» TASK STATEMENT:
In full and unchanged, output the entries that follow.

[Version difference data]
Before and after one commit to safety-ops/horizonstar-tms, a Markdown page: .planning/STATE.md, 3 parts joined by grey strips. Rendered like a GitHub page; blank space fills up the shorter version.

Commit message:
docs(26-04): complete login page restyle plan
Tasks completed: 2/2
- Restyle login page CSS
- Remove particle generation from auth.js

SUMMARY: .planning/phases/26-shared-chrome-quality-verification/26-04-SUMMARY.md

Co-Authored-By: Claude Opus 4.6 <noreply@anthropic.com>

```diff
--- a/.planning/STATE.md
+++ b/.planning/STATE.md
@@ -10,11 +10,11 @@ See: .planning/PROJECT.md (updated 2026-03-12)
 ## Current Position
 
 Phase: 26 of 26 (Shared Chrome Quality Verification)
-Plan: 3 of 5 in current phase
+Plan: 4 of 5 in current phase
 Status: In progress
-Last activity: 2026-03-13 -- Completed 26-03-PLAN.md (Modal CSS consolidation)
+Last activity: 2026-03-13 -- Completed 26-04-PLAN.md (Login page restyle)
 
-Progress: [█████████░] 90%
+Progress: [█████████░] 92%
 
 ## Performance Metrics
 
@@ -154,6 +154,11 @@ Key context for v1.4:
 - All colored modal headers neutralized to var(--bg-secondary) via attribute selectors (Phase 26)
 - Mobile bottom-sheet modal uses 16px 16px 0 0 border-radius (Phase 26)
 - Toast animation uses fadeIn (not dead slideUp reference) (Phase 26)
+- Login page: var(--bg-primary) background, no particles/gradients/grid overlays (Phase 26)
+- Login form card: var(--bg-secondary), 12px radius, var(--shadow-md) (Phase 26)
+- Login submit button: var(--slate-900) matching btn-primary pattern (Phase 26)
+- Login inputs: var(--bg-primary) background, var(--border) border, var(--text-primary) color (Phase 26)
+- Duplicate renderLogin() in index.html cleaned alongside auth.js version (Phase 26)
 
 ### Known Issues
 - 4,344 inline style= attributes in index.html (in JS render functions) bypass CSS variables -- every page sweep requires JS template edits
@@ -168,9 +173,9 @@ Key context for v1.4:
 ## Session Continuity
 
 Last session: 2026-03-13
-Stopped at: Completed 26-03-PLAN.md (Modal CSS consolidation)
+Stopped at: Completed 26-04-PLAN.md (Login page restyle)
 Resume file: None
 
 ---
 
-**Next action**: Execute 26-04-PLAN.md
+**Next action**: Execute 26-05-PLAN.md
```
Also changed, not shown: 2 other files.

» TASK SOLUTION:
Before and after one commit to safety-ops/horizonstar-tms, a Markdown page: .planning/STATE.md, 3 parts joined by grey strips. Rendered like a GitHub page; blank space fills up the shorter version.

Commit message:
docs(26-04): complete login page restyle plan
Tasks completed: 2/2
- Restyle login page CSS
- Remove particle generation from auth.js

SUMMARY: .planning/phases/26-shared-chrome-quality-verification/26-04-SUMMARY.md

Co-Authored-By: Claude Opus 4.6 <noreply@anthropic.com>

```diff
--- a/.planning/STATE.md
+++ b/.planning/STATE.md
@@ -10,11 +10,11 @@ See: .planning/PROJECT.md (updated 2026-03-12)
 ## Current Position
 
 Phase: 26 of 26 (Shared Chrome Quality Verification)
-Plan: 3 of 5 in current phase
+Plan: 4 of 5 in current phase
 Status: In progress
-Last activity: 2026-03-13 -- Completed 26-03-PLAN.md (Modal CSS consolidation)
+Last activity: 2026-03-13 -- Completed 26-04-PLAN.md (Login page restyle)
 
-Progress: [█████████░] 90%
+Progress: [█████████░] 92%
 
 ## Performance Metrics
 
@@ -154,6 +154,11 @@ Key context for v1.4:
 - All colored modal headers neutralized to var(--bg-secondary) via attribute selectors (Phase 26)
 - Mobile bottom-sheet modal uses 16px 16px 0 0 border-radius (Phase 26)
 - Toast animation uses fadeIn (not dead slideUp reference) (Phase 26)
+- Login page: var(--bg-primary) background, no particles/gradients/grid overlays (Phase 26)
+- Login form card: var(--bg-secondary), 12px radius, var(--shadow-md) (Phase 26)
+- Login submit button: var(--slate-900) matching btn-primary pattern (Phase 26)
+- Login inputs: var(--bg-primary) background, var(--border) border, var(--text-primary) color (Phase 26)
+- Duplicate renderLogin() in index.html cleaned alongside auth.js version (Phase 26)
 
 ### Known Issues
 - 4,344 inline style= attributes in index.html (in JS render functions) bypass CSS variables -- every page sweep requires JS template edits
@@ -168,9 +173,9 @@ Key context for v1.4:
 ## Session Continuity
 
 Last session: 2026-03-13
-Stopped at: Completed 26-03-PLAN.md (Modal CSS consolidation)
+Stopped at: Completed 26-04-PLAN.md (Login page restyle)
 Resume file: None
 
 ---
 
-**Next action**: Execute 26-04-PLAN.md
+**Next action**: Execute 26-05-PLAN.md
```
Also changed, not shown: 2 other files.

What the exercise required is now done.